◆ **About this task**: Read through the lines below for the string "Participated" and copy each one that has it.

(Records drawn from a dataset)
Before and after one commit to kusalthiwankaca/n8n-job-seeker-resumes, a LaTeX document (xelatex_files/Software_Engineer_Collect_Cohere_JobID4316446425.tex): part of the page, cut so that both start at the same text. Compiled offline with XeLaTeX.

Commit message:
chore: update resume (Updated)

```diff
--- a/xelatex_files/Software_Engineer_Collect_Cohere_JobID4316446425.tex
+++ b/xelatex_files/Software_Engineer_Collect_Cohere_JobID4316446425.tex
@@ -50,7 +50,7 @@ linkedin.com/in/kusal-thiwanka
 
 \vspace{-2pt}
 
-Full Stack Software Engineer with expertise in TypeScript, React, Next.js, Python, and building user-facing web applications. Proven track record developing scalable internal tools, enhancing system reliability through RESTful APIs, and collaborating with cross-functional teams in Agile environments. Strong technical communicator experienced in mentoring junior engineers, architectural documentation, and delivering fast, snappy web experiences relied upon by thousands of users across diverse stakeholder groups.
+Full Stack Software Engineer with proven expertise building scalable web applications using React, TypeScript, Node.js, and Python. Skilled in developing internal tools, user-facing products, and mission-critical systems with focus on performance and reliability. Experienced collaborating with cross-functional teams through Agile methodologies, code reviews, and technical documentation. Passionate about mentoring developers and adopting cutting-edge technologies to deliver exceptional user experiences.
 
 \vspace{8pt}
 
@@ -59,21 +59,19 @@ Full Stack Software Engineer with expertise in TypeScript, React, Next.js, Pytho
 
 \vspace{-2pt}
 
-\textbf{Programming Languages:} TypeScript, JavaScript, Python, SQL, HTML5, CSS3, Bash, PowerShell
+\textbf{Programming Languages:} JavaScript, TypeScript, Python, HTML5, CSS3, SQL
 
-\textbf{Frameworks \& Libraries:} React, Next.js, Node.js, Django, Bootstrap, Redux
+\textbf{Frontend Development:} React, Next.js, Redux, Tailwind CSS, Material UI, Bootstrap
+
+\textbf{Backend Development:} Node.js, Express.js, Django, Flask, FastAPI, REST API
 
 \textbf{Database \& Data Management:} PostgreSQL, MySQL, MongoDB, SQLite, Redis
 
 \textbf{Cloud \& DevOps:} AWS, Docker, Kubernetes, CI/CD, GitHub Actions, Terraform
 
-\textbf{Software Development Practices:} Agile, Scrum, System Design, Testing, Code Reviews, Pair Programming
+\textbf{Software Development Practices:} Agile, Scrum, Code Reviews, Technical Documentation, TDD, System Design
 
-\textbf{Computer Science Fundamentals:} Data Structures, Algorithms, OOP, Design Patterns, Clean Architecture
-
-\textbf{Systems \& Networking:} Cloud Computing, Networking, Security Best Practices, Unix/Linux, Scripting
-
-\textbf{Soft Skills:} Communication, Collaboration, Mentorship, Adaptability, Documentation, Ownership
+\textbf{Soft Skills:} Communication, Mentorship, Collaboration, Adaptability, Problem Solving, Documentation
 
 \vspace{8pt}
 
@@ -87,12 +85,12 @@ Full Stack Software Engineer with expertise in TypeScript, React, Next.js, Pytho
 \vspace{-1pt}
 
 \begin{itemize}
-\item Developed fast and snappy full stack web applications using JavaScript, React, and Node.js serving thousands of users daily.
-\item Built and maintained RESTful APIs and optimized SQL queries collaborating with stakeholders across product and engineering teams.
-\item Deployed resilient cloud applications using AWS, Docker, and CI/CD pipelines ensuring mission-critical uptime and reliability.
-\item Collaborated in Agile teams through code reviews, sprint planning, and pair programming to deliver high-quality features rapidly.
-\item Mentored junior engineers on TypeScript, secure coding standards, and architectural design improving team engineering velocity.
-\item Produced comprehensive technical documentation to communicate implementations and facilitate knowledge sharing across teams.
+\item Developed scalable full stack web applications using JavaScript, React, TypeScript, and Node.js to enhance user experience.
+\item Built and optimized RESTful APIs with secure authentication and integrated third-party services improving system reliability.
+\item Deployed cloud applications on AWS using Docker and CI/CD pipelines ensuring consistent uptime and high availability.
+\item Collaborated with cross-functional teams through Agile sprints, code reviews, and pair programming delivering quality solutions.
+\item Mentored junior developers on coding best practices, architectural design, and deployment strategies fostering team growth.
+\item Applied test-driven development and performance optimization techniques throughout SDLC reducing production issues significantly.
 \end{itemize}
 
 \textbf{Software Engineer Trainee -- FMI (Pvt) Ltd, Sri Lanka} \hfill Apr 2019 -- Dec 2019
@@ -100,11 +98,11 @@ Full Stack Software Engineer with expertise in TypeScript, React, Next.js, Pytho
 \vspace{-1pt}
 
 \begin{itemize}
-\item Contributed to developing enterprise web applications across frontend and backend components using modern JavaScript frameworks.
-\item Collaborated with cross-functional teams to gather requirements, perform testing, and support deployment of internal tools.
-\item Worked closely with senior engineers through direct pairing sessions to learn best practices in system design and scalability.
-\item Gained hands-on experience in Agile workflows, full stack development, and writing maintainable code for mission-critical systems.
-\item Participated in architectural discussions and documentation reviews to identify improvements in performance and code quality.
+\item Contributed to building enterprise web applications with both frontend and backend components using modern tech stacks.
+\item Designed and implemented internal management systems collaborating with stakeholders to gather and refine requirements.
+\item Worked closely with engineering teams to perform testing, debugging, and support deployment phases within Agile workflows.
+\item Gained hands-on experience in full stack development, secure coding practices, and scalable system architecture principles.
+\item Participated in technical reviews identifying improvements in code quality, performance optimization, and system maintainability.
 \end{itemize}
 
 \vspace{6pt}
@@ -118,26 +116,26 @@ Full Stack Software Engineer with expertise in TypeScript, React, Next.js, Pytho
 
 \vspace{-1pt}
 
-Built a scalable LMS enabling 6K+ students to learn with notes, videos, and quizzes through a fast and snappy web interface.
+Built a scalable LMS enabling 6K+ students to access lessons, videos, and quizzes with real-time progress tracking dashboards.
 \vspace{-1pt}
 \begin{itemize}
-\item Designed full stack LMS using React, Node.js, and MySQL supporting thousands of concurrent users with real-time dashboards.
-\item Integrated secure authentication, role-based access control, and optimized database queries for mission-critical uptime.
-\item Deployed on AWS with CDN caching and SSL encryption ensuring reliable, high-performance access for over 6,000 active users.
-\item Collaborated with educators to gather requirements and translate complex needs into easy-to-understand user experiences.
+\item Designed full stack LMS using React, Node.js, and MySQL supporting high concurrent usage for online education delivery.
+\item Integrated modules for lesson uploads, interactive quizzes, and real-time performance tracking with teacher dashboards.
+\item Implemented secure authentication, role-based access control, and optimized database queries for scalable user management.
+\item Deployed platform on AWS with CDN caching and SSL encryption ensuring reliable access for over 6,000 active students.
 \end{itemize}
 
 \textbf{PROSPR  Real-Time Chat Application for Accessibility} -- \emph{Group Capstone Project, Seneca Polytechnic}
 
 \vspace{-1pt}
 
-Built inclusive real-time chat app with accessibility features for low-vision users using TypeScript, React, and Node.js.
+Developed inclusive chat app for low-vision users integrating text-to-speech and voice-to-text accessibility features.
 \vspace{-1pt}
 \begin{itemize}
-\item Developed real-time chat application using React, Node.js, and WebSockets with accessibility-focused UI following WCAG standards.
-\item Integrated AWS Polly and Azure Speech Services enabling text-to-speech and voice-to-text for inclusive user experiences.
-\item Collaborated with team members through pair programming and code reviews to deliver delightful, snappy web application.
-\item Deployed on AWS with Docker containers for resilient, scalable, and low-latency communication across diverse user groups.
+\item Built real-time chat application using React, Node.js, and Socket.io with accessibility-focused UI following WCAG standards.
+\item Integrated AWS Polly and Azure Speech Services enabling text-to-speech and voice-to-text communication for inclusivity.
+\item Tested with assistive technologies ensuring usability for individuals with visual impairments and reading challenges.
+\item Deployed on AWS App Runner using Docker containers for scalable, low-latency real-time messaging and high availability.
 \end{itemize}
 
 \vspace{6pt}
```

◆ **Problem solution**:
-\item Participated in architectural discussions and documentation reviews to identify improvements in performance and code quality.
+\item Participated in technical reviews identifying improvements in code quality, performance optimization, and system maintainability.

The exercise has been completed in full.